Cray, 70, was in critical and unstable condition at Penrose Hospital, spokeswoman Kate Brewster said. He underwent surgery to relieve brain swelling after the accident Sunday.

Cray's Jeep Cherokee rolled three times after the driver of another vehicle tried to pass him and struck another car, which slammed into Cray's vehicle. The other motorists weren't injured.

Daniel Rarick, 33, of Colorado Springs was cited for careless driving that caused serious bodily injury, said Colorado State Patrol Sgt. Rob Wilson.

Cray, who devoted his life to trying to develop the world's fastest supercomputers, is a legendary figure in the industry.

"He is the Thomas Edison of the supercomputing industry," said Larry L. Smarr, director of the National Center for Supercomputing Applications at the University of Illinois.

"We wouldn't have the kinds of airplanes and cars that we have now if it hadn't been for him," said John Rollwagen, chairman of Computer Network Technology Corp. of Plymouth, Minn.

Supercomputers, which calculate billions of scientific problems per second, are used for weather forecasting, automobile crash simulation, oil exploration and drug research.

In 1957, Cray co-founded Control Data Corp., where he built the first computer to use radio transistors instead of vacuum tubes. The transistors made the machines more reliable and allowed for the miniaturization of components, which enhanced the performance of desktop computers.

In the 1960s, he designed the world's first supercomputer at Control Data, then left in 1972 and co-founded Cray Research Inc.

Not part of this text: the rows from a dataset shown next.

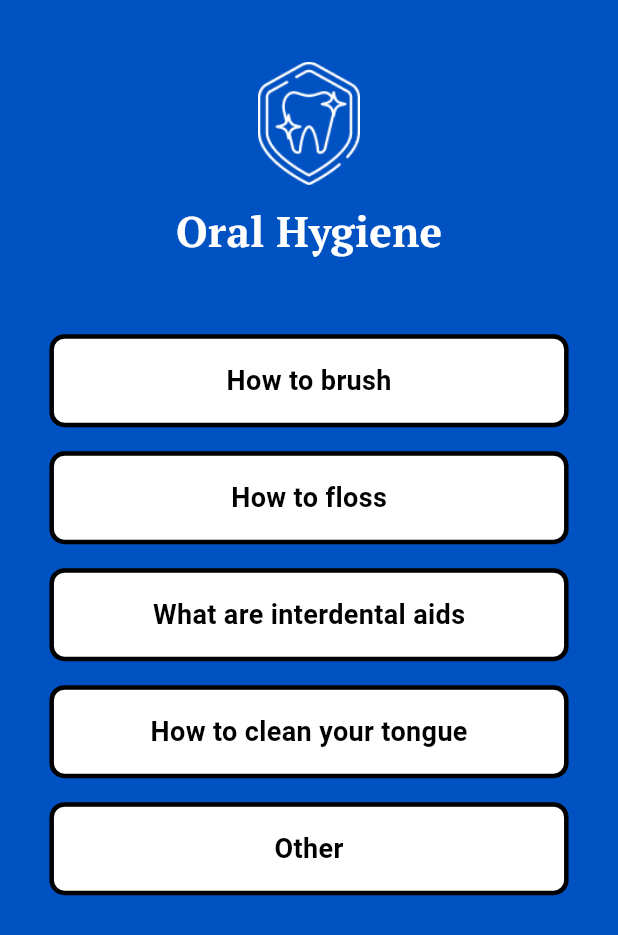
After one commit to rileymck/BrightBite, a Flutter app: the OralHygiene screen opened directly, on a phone screen of 412 x 824 dp. The commit adds this screen. Shown: the top 935 px of the screen. Run offline on Flutter 3.47's test engine with Material 3 defaults, Android fonts, the phone set to English and light mode, and no system bars.

Commit message:
resolved the conflict

```diff
--- /dev/null
+++ b/lib/oral-hygiene-screen.dart
@@ -0,0 +1,99 @@
+import 'package:flutter/material.dart';
+ import 'bottom_nav_bar.dart';
+
+class OralHygiene extends StatelessWidget {
+  const OralHygiene({super.key});
+
+  @override
+  Widget build(BuildContext context) {
+    // Get screen size for responsive design
+    final double screenWidth = MediaQuery.of(context).size.width;
+    final double screenHeight = MediaQuery.of(context).size.height;
+
+    return Scaffold(
+      backgroundColor: const Color(0xFF0051C1), // Background color (blue)
+      body: SafeArea(
+        child: Column(
+          children: [
+            // **Header with Logo & Title**
+            Padding(
+              padding: EdgeInsets.symmetric(vertical: screenHeight * 0.05),
+              child: Column(
+                children: [
+                  // Logo
+                  Image.asset(
+                    'assets/images/oralHygieneLogo.png',
+                    height: screenHeight * 0.1,
+                  ),
+                  const SizedBox(height: 10),
+                  // Title
+                  const Text(
+                    "Oral Hygiene",
+                    style: TextStyle(
+                      color: Colors.white,
+                      fontSize: 28,
+                      fontWeight: FontWeight.bold,
+                      fontFamily: 'PT Serif',
+                    ),
+                  ),
+                ],
+              ),
+            ),
+
+            // **Scrollable Buttons**
+            Expanded(
+              child: ListView(
+                padding: EdgeInsets.symmetric(horizontal: screenWidth * 0.08),
+                children: [
+                  _buildMenuButton(context, "How to brush", () {
+                    // Navigate to brushing guide
+                  }),
+                  _buildMenuButton(context, "How to floss", () {
+                    // Navigate to flossing guide
+                  }),
+                  _buildMenuButton(context, "What are interdental aids", () {
+                    // Navigate to interdental aids guide
+                  }),
+                  _buildMenuButton(context, "How to clean your tongue", () {
+                    // Navigate to tongue cleaning guide
+                  }),
+                  _buildMenuButton(context, "Other", () {
+                    // Navigate to other guides
+                  }),
+                ],
+              ),
+            ),
+          ],
+        ),
+      ),
+    );
+  }
+
+  // **Reusable Button Widget**
+  Widget _buildMenuButton(BuildContext context, String text, VoidCallback onTap) {
+    return Padding(
+      padding: const EdgeInsets.symmetric(vertical: 8.0),
+      child: GestureDetector(
+        onTap: onTap,
+        child: Container(
+          padding: const EdgeInsets.symmetric(vertical: 15),
+          decoration: BoxDecoration(
+            color: Colors.white,
+            borderRadius: BorderRadius.circular(10),
+            border: Border.all(color: Colors.black, width: 3),
+          ),
+          child: Center(
+            child: Text(
+              text,
+              style: const TextStyle(
+                color: Colors.black,
+                fontSize: 18,
+                fontWeight: FontWeight.bold,
+              ),
+            ),
+          ),
+        ),
+      ),
+    );
+  }
+}
--- a/lib/smile_academy.dart
+++ b/lib/smile_academy.dart
@@ -2,6 +2,9 @@ import 'package:flutter/material.dart';
 import 'dart:math' show min;
 import 'bottom_nav_bar.dart';
 import 'dental_treatment_page.dart';
+import 'package:test_flutter/oral-hygiene-screen.dart';
+import 'bottom_nav_bar.dart'; // ✅ Import BottomNavBar
+
 
 class SmileAcademy extends StatelessWidget {
   const SmileAcademy({super.key});
@@ -130,12 +133,23 @@ class SmileAcademy extends StatelessWidget {
           elevation: 0,
         ),
         onPressed: () {
+
           if (page != null) {
             Navigator.push(
               context,
               MaterialPageRoute(builder: (context) => page),
             );
           }
+
+          if (title == 'Oral Hygiene') {
+            Navigator.push(
+              context,
+              MaterialPageRoute(builder: (context) => const OralHygiene()),
+          );
+          }
+
+          // TODO: Navigate to respective page
+
         },
         child: Text(
           title,
--- a/pubspec.yaml
+++ b/pubspec.yaml
@@ -24,6 +24,7 @@ flutter:
   assets:
     - assets/images/brightbitelogo.png
     - assets/images/toothbrush_toothpaste_icon.png
+    - assets/images/oralHygieneLogo.png
 
   fonts:
     - family: PT Serif
```
Also changed, not shown: assets/images/Favorites Icon.png (added), assets/images/Search Icon.png (added), assets/images/back icon.png (added), assets/images/chat icon.png (added), assets/images/home.png (added), assets/images/oralHygieneLogo.png (added), pubspec.lock, 126 other files.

There, he built the Cray-1 and Cray-2 supercomputers, which helped the defense industry create sophisticated weapons systems and the oil industry construct geographic models that predicted mineral deposits.

At his third company, Cray Computer Corp., he failed to raise $20 million for operating costs and filed for bankruptcy in March 1995. It closed soon afterward. In August, Cray started a new company called SRC Computers Inc. CAPTION: SEYMOUR CRAY